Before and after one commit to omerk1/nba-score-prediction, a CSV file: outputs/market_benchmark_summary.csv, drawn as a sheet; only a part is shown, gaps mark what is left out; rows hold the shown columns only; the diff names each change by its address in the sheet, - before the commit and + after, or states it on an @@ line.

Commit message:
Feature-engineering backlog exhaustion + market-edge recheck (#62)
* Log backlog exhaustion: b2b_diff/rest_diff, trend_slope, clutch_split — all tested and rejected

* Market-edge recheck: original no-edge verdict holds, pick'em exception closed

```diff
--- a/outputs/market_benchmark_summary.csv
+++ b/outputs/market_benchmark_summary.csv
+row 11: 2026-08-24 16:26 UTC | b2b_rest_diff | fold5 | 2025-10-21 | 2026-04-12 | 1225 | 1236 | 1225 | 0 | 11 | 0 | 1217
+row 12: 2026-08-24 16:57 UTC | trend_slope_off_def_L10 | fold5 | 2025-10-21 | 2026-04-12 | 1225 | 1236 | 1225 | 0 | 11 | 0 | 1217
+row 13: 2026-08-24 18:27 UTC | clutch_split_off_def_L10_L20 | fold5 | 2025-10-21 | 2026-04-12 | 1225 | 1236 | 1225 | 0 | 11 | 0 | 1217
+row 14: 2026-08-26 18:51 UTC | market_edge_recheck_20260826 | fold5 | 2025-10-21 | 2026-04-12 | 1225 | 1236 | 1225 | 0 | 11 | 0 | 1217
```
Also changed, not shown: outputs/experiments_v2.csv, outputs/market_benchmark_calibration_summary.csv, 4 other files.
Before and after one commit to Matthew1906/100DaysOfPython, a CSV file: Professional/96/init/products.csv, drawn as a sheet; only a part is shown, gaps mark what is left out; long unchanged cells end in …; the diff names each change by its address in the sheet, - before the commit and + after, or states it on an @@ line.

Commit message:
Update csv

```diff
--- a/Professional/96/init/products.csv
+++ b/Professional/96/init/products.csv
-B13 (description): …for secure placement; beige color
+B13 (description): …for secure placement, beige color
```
= = = = = = =
What to do: Give each line of the records above again, unchanged.

Result of the task:
Before and after one commit to omerk1/nba-score-prediction, a CSV file: outputs/market_benchmark_summary.csv, drawn as a sheet; only a part is shown, gaps mark what is left out; rows hold the shown columns only; the diff names each change by its address in the sheet, - before the commit and + after, or states it on an @@ line.

Commit message:
Feature-engineering backlog exhaustion + market-edge recheck (#62)
* Log backlog exhaustion: b2b_diff/rest_diff, trend_slope, clutch_split — all tested and rejected

* Market-edge recheck: original no-edge verdict holds, pick'em exception closed

```diff
--- a/outputs/market_benchmark_summary.csv
+++ b/outputs/market_benchmark_summary.csv
+row 11: 2026-08-24 16:26 UTC | b2b_rest_diff | fold5 | 2025-10-21 | 2026-04-12 | 1225 | 1236 | 1225 | 0 | 11 | 0 | 1217
+row 12: 2026-08-24 16:57 UTC | trend_slope_off_def_L10 | fold5 | 2025-10-21 | 2026-04-12 | 1225 | 1236 | 1225 | 0 | 11 | 0 | 1217
+row 13: 2026-08-24 18:27 UTC | clutch_split_off_def_L10_L20 | fold5 | 2025-10-21 | 2026-04-12 | 1225 | 1236 | 1225 | 0 | 11 | 0 | 1217
+row 14: 2026-08-26 18:51 UTC | market_edge_recheck_20260826 | fold5 | 2025-10-21 | 2026-04-12 | 1225 | 1236 | 1225 | 0 | 11 | 0 | 1217
```
Also changed, not shown: outputs/experiments_v2.csv, outputs/market_benchmark_calibration_summary.csv, 4 other files.
Before and after one commit to Matthew1906/100DaysOfPython, a CSV file: Professional/96/init/products.csv, drawn as a sheet; only a part is shown, gaps mark what is left out; long unchanged cells end in …; the diff names each change by its address in the sheet, - before the commit and + after, or states it on an @@ line.

Commit message:
Update csv

```diff
--- a/Professional/96/init/products.csv
+++ b/Professional/96/init/products.csv
-B13 (description): …for secure placement; beige color
+B13 (description): …for secure placement, beige color
```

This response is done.